Arthur Seymour John Tessimond (1902-1962) was born in Birkenhead. He was sent to study at Charterhouse but ran away from school at 16. After taking a degree at Liverpool University, he tried his hand at teaching but only lasted two terms, whereupon he broke off his engagement and moved to London, working there in bookshops for two years before becoming an advertising copywriter. At the beginning of the Second World War, he gave up his job and flat and went on the run to avoid conscription, having decided he would be 'intensively miserable' as a soldier as well as 'useless and dangerous to others'. When he finally submitted himself to an army medical, he was declared unfit for service.

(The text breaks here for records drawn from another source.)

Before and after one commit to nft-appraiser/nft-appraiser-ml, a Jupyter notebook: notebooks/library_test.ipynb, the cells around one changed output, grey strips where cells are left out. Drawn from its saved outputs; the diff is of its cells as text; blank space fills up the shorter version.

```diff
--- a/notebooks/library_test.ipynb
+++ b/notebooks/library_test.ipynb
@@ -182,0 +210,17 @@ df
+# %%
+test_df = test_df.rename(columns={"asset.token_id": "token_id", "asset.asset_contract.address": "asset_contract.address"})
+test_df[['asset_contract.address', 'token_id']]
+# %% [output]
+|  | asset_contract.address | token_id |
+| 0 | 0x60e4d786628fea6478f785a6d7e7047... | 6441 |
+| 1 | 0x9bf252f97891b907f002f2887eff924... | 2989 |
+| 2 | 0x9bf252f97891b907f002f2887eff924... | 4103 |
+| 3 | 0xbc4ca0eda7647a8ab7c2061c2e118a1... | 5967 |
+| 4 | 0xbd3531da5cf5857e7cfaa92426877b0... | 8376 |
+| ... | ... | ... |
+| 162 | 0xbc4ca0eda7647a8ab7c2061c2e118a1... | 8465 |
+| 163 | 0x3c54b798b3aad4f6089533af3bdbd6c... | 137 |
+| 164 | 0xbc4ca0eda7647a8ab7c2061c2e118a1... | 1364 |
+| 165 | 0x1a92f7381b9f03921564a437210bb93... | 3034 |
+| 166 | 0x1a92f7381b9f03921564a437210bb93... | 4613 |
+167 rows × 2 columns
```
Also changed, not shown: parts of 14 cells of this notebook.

One friend from his time in advertising was the Welsh painter Ceri Richards who, with his artist-wife Frances, remained close from 1928 till the end of his life, and she has written how three days before his death she had to take food and money to his Chelsea flat because he had given everything away to his latest girlfriend.
Tessimond has been described as an eccentric, a night-lifer, loner and flâneur. He loved women, was always falling in love, but never married. His friend and literary executor, the poet and novelist Hubert Nicholson (1908-96), editor of his posthumous Collected Poems, wrote of his later circumstances:
'Tessimond's father left him about four thousand pounds, a sum not to be sneezed at, in 1945. He spent half of it on his nightclub hostesses, striptease girls and models, and the other half on "four or five successive psychoanalysts", for by the onset of middle age he had become gravely manic depressive. In the depth of his depression he often contemplated and talked of suicide, but never actually attempted it.
'In the final phase of his life he underwent electric shock therapy at ever-shortening intervals. This had a deleterious effect on his memory, though not on his intellect. It temporarily raised his spirits to a rather hectic pitch, and may or may not have staved off self-destruction. Perhaps it may also have shortened his life.
'On May 15, 1962, he was found dead in his flat in Chelsea, from natural causes, a brain haemorrhage, some two months before his sixtieth birthday. He had apparently been dead for two days before his body was discovered. Old age, which he had always feared, was never to be his.'
Tessimond published three books of poetry in his lifetime: The walls of glass (Methuen, 1934), Voices in a giant city (Heinemann, 1947), and Selection (Putnam, 1958). Hubert Nicholson edited two posthumous selections, Not love perhaps… (Autolycus Publications, 1978) and Morning meeting (Autolycus Publications, 1980), before bringing together all Tessimond's work that had appeared in book form along with 27 uncollected poems and 25 previously unpublished or uncollected translations in The Collected Poems of A.S.J. Tessimond, with translations from the French of Jacques Prévert (Whiteknight Press, University of Reading, 1985). The latter volume is republished by Bloodaxe Books with Whiteknights Press in 2010.
A.S.J. Tessimond (1902-62) by James Bainbridge: article on Bloodaxe Blogs
Books by A.S.J. Tessimond